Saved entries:
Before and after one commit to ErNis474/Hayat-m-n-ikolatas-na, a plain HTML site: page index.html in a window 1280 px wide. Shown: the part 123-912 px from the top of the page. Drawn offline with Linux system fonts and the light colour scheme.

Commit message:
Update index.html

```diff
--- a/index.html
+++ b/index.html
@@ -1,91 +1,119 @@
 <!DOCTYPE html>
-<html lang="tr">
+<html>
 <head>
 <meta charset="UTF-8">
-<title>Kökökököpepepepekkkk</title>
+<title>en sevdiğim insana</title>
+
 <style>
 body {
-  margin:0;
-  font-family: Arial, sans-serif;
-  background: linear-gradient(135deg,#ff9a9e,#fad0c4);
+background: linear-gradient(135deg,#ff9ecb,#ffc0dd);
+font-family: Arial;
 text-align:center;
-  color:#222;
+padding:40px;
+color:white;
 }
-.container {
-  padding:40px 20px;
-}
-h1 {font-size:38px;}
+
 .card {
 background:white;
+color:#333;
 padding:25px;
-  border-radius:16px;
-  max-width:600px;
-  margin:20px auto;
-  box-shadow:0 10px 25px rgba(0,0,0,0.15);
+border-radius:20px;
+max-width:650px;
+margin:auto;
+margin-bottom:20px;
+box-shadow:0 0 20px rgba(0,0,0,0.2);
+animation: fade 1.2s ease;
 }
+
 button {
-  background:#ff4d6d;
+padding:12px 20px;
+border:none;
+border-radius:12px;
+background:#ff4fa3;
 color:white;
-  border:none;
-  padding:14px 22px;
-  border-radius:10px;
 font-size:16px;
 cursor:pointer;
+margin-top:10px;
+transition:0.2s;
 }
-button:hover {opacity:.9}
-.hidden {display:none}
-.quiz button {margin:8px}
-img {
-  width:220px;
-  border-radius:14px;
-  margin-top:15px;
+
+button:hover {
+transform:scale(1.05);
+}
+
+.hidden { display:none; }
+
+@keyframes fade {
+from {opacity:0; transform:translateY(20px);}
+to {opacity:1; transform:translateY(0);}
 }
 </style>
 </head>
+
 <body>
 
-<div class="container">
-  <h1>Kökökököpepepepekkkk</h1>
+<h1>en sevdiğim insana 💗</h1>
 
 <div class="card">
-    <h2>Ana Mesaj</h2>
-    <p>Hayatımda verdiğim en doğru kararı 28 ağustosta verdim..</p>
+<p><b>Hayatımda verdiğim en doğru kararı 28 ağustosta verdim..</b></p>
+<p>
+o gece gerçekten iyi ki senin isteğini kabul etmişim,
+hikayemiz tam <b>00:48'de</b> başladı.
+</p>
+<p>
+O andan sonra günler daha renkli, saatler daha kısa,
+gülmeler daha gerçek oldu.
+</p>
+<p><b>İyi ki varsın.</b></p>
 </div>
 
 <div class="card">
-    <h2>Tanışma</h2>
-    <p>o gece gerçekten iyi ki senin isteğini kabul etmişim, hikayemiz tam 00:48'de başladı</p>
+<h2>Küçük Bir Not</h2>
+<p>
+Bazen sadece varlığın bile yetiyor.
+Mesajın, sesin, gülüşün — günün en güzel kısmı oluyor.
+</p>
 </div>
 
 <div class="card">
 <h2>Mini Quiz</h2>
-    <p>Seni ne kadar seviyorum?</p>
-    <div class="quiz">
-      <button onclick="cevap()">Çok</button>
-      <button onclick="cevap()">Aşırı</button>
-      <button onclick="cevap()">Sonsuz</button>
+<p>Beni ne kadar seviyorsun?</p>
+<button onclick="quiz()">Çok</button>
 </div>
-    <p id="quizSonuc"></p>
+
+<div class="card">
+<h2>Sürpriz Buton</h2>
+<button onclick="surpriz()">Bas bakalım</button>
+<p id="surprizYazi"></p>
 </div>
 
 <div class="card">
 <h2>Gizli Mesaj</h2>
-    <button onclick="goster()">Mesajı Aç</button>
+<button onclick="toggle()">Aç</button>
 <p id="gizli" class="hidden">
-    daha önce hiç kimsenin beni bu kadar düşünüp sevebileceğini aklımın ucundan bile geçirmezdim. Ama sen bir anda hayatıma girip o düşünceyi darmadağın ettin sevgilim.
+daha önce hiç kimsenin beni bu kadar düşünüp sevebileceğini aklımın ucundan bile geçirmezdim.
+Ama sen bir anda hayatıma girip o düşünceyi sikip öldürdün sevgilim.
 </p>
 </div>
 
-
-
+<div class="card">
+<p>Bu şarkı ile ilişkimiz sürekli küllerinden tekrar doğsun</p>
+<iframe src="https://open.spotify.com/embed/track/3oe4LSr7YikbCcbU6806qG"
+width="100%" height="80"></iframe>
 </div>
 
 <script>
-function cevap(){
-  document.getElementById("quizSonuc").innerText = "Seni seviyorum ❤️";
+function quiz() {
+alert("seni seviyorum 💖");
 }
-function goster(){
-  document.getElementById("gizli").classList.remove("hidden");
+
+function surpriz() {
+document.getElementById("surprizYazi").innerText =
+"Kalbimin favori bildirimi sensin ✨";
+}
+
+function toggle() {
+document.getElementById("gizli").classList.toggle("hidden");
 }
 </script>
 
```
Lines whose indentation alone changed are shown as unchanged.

Your instructions
From the entries above, select each line containing the string "family".

Solution to this exercise
-  font-family: Arial, sans-serif;
+font-family: Arial;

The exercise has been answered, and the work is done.